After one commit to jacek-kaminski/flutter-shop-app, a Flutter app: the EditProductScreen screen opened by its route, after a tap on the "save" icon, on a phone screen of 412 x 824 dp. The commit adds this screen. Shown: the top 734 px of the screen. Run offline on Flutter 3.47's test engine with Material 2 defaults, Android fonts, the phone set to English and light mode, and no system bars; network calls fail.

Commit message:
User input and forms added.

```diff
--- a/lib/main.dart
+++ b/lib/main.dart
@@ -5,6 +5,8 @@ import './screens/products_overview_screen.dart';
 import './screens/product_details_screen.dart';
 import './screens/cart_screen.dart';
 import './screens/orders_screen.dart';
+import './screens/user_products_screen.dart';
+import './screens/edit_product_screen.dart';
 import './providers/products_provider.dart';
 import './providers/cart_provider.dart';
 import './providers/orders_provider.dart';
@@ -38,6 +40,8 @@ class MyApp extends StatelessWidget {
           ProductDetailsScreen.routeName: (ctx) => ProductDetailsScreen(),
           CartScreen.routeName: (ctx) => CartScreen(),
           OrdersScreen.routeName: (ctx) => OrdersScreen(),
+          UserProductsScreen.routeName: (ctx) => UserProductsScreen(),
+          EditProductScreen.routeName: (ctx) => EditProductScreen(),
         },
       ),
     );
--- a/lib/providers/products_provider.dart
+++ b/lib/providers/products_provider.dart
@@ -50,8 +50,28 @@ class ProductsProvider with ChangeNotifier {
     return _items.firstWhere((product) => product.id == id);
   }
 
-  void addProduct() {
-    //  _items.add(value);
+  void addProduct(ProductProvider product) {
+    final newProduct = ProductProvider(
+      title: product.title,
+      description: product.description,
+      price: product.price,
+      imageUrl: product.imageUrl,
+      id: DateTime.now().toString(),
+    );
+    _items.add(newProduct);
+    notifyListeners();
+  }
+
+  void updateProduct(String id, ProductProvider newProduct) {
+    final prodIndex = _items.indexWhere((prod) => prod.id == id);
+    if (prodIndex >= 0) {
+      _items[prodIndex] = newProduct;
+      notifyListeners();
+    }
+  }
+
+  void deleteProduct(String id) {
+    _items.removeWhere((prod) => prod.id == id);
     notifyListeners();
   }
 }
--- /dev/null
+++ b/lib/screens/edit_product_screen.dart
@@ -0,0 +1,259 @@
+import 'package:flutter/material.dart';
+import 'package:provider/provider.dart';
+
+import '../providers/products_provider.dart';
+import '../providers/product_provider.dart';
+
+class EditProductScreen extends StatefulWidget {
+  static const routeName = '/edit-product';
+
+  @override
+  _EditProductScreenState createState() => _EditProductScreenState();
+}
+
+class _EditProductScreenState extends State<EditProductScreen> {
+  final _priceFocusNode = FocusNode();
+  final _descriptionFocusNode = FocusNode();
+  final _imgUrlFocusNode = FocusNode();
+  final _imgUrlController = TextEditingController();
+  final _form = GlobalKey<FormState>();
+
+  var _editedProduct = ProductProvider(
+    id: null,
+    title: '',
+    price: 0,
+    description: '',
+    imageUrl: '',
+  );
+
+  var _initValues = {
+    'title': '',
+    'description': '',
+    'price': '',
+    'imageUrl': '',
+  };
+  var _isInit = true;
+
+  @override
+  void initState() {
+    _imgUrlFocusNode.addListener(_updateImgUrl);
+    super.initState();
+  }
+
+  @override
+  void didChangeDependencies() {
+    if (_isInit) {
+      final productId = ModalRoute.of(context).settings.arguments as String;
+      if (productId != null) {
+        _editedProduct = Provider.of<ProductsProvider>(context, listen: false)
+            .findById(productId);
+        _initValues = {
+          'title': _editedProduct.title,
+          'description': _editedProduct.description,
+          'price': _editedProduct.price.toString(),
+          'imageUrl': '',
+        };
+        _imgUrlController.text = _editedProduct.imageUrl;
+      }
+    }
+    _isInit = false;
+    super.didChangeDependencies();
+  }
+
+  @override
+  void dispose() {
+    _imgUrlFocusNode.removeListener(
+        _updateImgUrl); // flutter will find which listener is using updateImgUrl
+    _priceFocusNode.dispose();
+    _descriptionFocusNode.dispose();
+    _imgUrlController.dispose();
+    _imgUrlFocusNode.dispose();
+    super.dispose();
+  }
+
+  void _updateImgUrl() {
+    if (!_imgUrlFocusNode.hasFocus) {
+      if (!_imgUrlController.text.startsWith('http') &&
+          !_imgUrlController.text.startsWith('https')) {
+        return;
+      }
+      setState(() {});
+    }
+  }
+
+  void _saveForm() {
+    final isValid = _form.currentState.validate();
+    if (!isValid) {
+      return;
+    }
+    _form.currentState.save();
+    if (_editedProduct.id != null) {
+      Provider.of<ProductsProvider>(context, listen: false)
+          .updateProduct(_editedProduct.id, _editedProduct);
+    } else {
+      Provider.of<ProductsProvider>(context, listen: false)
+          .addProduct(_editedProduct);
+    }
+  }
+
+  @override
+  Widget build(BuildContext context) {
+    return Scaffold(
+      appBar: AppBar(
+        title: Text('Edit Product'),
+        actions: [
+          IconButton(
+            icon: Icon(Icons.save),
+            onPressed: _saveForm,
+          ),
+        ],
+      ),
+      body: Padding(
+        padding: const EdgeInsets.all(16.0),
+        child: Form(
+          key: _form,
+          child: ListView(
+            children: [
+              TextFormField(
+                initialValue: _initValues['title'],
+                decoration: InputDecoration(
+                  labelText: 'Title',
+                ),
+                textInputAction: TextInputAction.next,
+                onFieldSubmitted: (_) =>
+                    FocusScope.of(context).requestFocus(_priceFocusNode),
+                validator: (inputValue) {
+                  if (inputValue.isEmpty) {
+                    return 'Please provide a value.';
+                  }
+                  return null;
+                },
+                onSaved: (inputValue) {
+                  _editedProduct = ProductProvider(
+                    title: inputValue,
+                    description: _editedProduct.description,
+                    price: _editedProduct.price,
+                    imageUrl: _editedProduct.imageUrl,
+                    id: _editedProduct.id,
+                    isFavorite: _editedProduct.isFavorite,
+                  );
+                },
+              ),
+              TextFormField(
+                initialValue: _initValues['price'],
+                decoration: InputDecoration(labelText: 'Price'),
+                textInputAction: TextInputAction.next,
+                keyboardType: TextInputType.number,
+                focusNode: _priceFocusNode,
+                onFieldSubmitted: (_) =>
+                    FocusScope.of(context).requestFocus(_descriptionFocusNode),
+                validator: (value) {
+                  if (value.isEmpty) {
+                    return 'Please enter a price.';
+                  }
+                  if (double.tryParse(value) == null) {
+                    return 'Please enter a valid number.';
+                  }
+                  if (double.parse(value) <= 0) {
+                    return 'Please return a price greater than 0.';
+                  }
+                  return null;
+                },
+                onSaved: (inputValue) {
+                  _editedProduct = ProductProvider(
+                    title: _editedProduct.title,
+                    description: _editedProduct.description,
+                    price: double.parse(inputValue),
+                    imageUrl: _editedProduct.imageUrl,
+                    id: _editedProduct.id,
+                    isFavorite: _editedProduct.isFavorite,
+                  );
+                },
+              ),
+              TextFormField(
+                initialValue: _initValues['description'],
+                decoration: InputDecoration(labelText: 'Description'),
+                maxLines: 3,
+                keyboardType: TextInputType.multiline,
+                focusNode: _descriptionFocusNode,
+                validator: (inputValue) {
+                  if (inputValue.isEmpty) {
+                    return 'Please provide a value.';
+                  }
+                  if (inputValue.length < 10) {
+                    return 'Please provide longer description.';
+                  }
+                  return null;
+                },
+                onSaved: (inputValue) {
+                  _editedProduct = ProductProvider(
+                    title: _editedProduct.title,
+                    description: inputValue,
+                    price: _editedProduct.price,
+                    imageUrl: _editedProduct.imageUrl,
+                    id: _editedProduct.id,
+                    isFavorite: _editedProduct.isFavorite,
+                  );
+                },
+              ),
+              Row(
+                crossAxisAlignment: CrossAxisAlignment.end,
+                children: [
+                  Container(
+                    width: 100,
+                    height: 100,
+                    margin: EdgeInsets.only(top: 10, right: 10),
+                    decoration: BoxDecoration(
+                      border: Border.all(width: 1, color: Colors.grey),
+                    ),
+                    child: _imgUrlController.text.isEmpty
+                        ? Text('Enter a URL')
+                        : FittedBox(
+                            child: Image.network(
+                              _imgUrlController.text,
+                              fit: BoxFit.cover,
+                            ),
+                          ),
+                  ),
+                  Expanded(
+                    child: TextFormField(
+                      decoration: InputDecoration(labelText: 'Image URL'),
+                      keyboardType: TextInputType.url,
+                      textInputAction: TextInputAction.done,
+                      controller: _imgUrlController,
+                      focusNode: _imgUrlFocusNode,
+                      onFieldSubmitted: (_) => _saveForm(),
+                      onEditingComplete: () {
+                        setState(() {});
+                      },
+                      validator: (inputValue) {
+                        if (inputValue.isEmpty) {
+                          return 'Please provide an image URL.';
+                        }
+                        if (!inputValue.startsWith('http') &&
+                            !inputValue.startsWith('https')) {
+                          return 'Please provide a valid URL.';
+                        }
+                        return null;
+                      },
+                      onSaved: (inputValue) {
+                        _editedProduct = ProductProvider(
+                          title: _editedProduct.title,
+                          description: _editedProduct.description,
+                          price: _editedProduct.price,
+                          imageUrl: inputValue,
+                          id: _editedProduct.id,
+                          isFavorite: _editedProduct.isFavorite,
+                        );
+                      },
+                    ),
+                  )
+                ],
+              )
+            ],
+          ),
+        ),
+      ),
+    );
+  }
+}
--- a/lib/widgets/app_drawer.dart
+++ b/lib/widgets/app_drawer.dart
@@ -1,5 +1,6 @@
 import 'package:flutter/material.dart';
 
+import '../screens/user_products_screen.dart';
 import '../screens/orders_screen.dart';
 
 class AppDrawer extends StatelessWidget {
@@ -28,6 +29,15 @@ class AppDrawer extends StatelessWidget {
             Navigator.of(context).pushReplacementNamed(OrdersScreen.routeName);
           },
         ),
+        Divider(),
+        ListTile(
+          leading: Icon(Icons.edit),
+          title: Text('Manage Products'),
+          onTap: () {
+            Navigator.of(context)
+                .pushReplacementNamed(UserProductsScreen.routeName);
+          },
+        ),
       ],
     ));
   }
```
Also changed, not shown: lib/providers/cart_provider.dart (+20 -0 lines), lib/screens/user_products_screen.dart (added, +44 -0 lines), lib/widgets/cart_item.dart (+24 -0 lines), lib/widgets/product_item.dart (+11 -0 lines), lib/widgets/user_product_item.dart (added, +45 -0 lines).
---
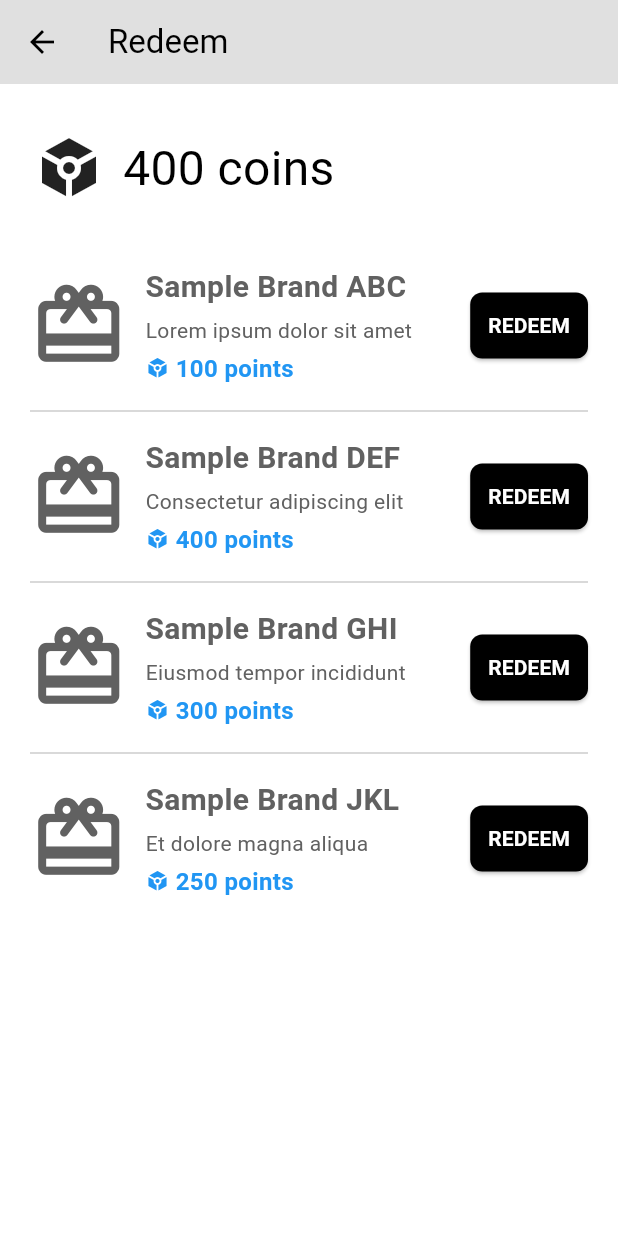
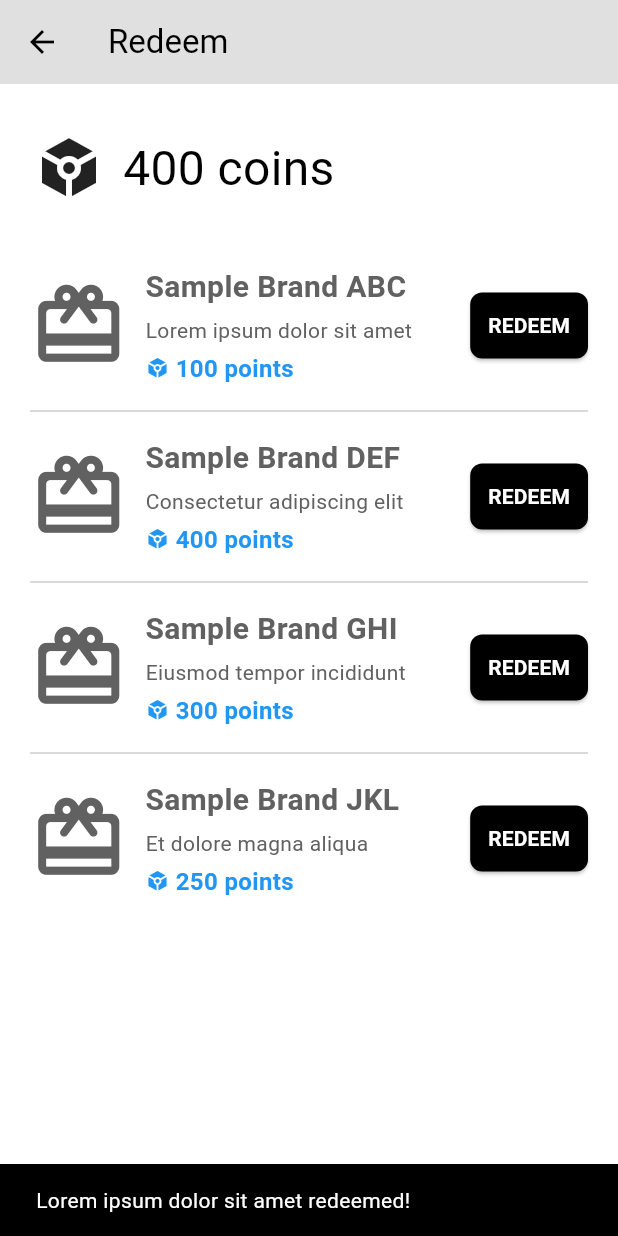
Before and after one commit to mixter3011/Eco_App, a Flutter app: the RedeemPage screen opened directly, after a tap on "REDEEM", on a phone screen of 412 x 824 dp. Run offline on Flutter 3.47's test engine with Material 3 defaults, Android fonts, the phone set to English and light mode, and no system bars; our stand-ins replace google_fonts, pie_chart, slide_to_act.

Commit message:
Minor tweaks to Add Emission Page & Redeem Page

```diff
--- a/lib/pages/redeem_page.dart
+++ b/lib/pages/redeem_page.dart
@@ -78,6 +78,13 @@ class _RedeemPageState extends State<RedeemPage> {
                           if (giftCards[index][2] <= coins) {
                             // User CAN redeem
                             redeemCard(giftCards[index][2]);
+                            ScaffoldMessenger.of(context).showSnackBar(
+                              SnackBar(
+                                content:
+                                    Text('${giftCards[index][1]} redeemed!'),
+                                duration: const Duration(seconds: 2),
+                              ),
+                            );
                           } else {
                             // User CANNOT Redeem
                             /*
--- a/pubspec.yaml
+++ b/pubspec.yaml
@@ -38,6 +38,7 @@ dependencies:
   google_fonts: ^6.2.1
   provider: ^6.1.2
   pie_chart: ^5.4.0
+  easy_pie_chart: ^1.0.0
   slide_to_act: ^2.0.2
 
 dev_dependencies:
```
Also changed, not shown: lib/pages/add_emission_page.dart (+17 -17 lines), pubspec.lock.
...
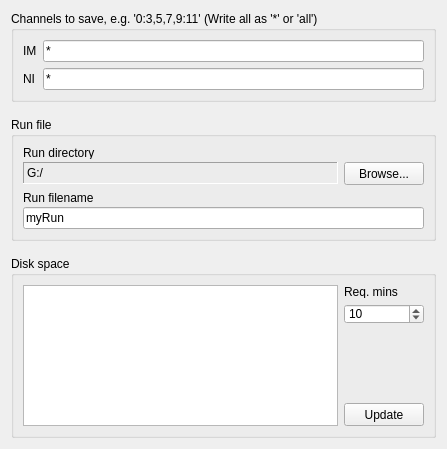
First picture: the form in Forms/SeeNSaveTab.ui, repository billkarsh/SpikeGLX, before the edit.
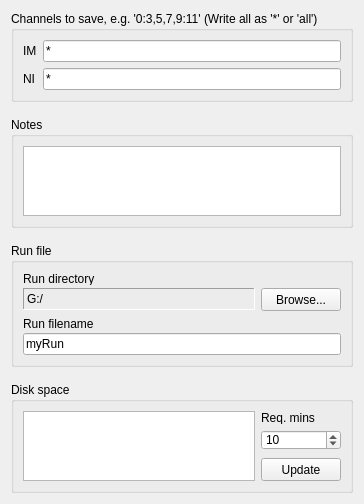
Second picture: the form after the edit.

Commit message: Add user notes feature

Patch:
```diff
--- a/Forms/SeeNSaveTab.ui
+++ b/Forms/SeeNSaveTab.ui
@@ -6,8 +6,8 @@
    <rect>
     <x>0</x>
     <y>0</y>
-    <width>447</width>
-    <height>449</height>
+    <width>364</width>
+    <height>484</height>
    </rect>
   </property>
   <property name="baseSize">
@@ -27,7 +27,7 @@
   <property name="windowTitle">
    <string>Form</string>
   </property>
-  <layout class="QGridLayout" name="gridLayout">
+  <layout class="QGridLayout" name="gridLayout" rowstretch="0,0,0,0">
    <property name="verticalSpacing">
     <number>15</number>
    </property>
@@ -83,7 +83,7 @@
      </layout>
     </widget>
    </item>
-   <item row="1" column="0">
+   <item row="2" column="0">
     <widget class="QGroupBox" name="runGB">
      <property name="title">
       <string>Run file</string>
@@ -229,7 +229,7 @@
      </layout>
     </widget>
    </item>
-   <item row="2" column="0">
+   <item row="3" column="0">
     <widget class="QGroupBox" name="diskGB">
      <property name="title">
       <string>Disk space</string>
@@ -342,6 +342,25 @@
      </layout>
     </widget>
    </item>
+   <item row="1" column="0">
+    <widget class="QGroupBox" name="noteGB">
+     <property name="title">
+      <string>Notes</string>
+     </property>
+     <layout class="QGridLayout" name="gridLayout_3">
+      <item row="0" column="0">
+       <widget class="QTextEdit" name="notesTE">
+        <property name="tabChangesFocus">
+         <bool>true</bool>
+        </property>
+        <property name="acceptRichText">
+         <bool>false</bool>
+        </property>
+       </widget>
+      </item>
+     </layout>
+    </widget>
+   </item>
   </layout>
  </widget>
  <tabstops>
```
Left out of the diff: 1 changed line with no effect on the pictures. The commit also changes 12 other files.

» What to work on
The string "after" may appear on lines of the data above; give the number of those lines and nothing more.

» Problem solution
3